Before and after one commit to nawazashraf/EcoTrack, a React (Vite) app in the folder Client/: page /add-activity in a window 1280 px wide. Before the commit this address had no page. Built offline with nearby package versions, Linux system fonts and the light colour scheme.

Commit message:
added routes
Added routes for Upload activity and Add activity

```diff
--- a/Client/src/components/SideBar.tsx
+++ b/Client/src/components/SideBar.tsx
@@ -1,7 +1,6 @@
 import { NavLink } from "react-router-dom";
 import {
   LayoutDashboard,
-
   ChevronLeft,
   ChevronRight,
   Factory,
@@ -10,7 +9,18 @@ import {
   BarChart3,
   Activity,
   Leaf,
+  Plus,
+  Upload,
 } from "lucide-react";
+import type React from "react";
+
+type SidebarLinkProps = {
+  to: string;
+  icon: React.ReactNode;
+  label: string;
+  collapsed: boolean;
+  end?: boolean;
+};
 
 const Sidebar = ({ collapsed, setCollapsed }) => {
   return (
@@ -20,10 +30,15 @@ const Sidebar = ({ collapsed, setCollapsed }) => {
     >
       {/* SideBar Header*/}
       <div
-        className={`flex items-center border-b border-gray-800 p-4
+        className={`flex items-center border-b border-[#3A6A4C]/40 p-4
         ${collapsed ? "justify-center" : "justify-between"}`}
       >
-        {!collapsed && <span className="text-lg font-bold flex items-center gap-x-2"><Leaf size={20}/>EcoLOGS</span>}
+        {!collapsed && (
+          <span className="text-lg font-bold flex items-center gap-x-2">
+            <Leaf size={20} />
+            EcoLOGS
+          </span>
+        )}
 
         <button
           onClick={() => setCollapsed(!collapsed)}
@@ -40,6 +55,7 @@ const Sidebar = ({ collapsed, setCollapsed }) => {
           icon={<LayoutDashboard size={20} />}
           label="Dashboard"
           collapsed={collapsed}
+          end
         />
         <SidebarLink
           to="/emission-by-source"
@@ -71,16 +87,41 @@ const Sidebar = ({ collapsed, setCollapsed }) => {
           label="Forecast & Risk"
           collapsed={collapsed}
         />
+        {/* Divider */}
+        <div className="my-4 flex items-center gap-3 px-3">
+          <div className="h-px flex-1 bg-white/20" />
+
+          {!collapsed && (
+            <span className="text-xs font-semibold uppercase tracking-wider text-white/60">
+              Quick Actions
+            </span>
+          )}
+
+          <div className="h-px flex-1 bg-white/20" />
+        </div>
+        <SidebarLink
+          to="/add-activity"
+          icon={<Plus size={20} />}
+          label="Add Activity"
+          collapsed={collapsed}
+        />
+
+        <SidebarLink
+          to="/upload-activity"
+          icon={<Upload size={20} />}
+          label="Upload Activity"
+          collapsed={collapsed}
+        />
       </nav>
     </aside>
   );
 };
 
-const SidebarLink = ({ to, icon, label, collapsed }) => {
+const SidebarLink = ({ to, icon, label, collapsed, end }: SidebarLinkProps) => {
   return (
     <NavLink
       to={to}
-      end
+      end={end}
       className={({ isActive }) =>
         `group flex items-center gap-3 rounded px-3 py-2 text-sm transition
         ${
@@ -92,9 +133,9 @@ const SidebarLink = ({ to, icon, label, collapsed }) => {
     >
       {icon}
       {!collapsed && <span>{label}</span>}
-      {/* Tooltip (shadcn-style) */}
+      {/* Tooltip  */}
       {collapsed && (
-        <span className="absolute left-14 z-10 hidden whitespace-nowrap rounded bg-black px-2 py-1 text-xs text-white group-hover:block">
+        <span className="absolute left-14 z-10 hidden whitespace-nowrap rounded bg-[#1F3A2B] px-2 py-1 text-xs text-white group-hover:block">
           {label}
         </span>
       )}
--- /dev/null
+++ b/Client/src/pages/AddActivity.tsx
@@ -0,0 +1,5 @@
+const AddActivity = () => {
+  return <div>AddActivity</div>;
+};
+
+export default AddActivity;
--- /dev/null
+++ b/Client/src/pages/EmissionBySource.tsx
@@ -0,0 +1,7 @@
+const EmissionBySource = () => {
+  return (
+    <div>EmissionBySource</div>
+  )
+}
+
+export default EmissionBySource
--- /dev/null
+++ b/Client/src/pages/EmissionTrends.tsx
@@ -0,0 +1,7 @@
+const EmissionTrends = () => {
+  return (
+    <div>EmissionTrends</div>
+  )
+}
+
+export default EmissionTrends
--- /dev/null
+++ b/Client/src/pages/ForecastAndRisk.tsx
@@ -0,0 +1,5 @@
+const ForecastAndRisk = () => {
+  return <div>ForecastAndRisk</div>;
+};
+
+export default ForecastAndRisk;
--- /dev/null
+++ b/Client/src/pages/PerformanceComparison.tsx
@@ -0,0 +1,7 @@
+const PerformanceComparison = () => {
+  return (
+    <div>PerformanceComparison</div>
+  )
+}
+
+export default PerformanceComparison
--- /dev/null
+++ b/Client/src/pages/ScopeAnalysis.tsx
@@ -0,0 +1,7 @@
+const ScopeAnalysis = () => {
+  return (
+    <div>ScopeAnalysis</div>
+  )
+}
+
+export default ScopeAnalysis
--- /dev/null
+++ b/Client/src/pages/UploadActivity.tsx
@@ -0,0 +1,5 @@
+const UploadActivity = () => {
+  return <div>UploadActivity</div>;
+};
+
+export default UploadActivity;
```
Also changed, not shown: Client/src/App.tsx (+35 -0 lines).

= = = = =

> **What you need to do**: Filter on the word "white": copy each matching line from the entries above.

> **Exercise solution**:
+          <div className="h-px flex-1 bg-white/20" />
+            <span className="text-xs font-semibold uppercase tracking-wider text-white/60">
+          <div className="h-px flex-1 bg-white/20" />
-        <span className="absolute left-14 z-10 hidden whitespace-nowrap rounded bg-black px-2 py-1 text-xs text-white group-hover:block">
+        <span className="absolute left-14 z-10 hidden whitespace-nowrap rounded bg-[#1F3A2B] px-2 py-1 text-xs text-white group-hover:block">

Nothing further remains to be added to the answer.